### GIVEN RECORDS
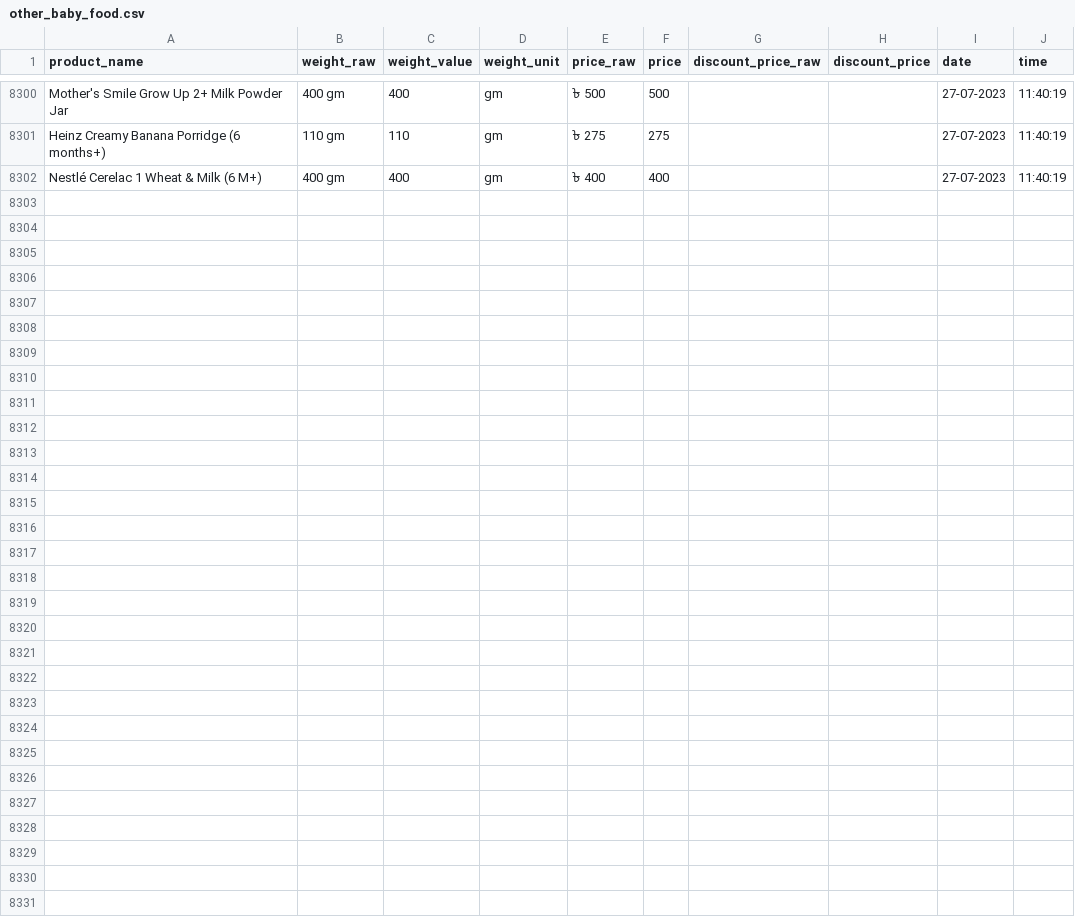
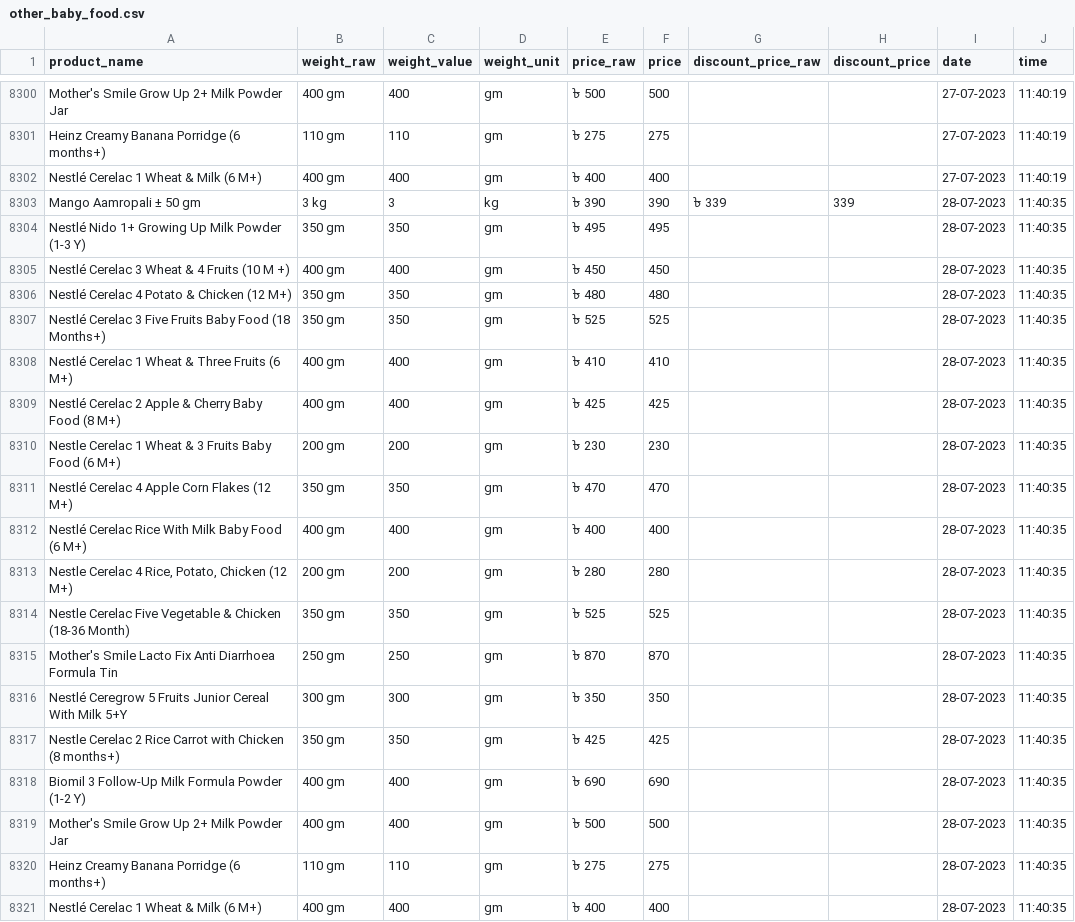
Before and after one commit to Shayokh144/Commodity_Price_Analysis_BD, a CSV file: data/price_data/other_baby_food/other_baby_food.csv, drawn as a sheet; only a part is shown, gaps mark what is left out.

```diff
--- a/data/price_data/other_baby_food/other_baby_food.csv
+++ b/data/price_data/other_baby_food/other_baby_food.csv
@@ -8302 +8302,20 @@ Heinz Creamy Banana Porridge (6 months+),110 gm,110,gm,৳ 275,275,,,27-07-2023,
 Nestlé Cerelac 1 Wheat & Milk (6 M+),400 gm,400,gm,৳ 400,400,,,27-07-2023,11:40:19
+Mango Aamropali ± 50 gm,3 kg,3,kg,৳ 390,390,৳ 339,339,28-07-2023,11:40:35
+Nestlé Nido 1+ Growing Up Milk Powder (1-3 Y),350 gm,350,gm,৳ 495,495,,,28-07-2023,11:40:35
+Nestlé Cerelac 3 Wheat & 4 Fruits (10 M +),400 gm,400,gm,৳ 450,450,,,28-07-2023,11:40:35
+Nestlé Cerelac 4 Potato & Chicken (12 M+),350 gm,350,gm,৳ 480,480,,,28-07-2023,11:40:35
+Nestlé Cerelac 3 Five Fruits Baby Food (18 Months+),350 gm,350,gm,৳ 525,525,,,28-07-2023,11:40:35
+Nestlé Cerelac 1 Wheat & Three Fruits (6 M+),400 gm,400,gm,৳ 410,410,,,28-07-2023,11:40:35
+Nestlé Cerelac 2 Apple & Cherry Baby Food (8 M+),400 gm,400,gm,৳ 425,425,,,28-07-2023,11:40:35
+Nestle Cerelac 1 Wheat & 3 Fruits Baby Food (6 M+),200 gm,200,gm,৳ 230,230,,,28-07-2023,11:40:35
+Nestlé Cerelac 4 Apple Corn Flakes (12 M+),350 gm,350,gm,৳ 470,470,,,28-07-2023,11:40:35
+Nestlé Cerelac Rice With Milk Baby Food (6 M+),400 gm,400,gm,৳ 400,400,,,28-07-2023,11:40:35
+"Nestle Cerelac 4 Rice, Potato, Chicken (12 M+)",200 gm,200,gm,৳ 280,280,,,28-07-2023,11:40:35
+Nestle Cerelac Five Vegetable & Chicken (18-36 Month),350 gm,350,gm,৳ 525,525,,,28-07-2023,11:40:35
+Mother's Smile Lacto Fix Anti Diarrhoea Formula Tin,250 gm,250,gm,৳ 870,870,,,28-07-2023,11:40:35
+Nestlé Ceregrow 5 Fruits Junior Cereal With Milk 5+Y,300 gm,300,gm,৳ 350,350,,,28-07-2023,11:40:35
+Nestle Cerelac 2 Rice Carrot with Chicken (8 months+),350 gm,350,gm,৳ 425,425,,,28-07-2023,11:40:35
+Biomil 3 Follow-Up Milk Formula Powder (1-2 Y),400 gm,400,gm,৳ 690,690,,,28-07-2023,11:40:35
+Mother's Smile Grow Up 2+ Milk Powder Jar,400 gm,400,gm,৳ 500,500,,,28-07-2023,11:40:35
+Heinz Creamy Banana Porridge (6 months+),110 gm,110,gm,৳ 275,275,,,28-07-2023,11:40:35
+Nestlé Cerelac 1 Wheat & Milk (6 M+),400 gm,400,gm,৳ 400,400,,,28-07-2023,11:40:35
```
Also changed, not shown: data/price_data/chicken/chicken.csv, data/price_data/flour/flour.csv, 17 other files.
* * *
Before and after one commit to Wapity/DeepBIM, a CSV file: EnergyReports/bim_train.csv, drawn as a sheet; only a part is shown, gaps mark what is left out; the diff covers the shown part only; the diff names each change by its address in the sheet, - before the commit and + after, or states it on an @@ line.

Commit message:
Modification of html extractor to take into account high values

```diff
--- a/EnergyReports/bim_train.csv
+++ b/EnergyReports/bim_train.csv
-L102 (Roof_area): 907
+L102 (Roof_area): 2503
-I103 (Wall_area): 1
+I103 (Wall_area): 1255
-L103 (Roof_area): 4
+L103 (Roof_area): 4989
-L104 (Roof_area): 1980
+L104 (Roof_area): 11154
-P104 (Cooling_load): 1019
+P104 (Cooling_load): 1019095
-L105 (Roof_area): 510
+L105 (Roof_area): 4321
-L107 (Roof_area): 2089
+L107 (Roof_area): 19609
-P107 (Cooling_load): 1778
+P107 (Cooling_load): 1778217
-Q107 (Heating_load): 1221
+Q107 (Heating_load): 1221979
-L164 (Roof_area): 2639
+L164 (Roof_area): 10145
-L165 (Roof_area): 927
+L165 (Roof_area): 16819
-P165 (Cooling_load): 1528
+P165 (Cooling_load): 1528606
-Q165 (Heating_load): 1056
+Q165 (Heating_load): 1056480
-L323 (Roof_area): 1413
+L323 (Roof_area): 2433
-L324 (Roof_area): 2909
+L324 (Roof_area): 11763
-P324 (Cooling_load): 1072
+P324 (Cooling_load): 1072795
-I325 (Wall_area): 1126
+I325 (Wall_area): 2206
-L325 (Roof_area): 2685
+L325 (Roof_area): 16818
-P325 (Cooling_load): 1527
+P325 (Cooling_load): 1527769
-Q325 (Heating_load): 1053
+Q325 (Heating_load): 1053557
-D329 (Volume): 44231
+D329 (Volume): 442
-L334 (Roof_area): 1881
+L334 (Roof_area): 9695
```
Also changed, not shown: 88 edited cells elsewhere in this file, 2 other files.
--
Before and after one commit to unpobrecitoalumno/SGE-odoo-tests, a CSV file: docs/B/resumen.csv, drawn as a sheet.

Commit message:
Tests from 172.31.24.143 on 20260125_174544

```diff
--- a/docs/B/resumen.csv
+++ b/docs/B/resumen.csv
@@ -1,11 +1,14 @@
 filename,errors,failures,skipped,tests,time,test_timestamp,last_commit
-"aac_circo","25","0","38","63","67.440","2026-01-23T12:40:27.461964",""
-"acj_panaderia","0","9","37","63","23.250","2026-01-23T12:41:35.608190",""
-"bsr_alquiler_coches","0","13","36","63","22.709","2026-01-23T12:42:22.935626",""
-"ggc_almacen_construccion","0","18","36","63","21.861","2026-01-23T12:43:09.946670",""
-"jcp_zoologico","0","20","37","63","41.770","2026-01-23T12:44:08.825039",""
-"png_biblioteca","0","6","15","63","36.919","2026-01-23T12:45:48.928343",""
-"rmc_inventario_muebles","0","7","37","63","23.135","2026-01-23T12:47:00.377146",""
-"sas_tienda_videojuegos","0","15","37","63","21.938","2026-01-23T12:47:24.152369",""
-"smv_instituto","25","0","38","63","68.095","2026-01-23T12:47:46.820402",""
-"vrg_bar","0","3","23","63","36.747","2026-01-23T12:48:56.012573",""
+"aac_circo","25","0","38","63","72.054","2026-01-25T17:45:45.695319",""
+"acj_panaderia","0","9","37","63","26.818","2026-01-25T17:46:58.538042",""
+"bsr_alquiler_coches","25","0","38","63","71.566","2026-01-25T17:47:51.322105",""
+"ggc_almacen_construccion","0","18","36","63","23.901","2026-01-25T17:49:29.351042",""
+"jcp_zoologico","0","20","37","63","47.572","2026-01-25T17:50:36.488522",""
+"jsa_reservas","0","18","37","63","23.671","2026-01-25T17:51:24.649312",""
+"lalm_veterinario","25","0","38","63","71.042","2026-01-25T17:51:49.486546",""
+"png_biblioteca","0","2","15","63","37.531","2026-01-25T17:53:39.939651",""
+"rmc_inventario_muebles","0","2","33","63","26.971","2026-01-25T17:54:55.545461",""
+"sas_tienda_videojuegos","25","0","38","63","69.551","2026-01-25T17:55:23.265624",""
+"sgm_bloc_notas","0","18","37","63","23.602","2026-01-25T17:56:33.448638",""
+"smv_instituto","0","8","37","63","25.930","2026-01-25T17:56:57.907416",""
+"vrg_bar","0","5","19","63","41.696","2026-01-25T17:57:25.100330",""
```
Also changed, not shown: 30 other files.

### REQUIRED ACTION
Filter the records above for lines with "Wheat".

### OUTPUT OF THE EXERCISE
 Nestlé Cerelac 1 Wheat & Milk (6 M+),400 gm,400,gm,৳ 400,400,,,27-07-2023,11:40:19
+Nestlé Cerelac 3 Wheat & 4 Fruits (10 M +),400 gm,400,gm,৳ 450,450,,,28-07-2023,11:40:35
+Nestlé Cerelac 1 Wheat & Three Fruits (6 M+),400 gm,400,gm,৳ 410,410,,,28-07-2023,11:40:35
+Nestle Cerelac 1 Wheat & 3 Fruits Baby Food (6 M+),200 gm,200,gm,৳ 230,230,,,28-07-2023,11:40:35
+Nestlé Cerelac 1 Wheat & Milk (6 M+),400 gm,400,gm,৳ 400,400,,,28-07-2023,11:40:35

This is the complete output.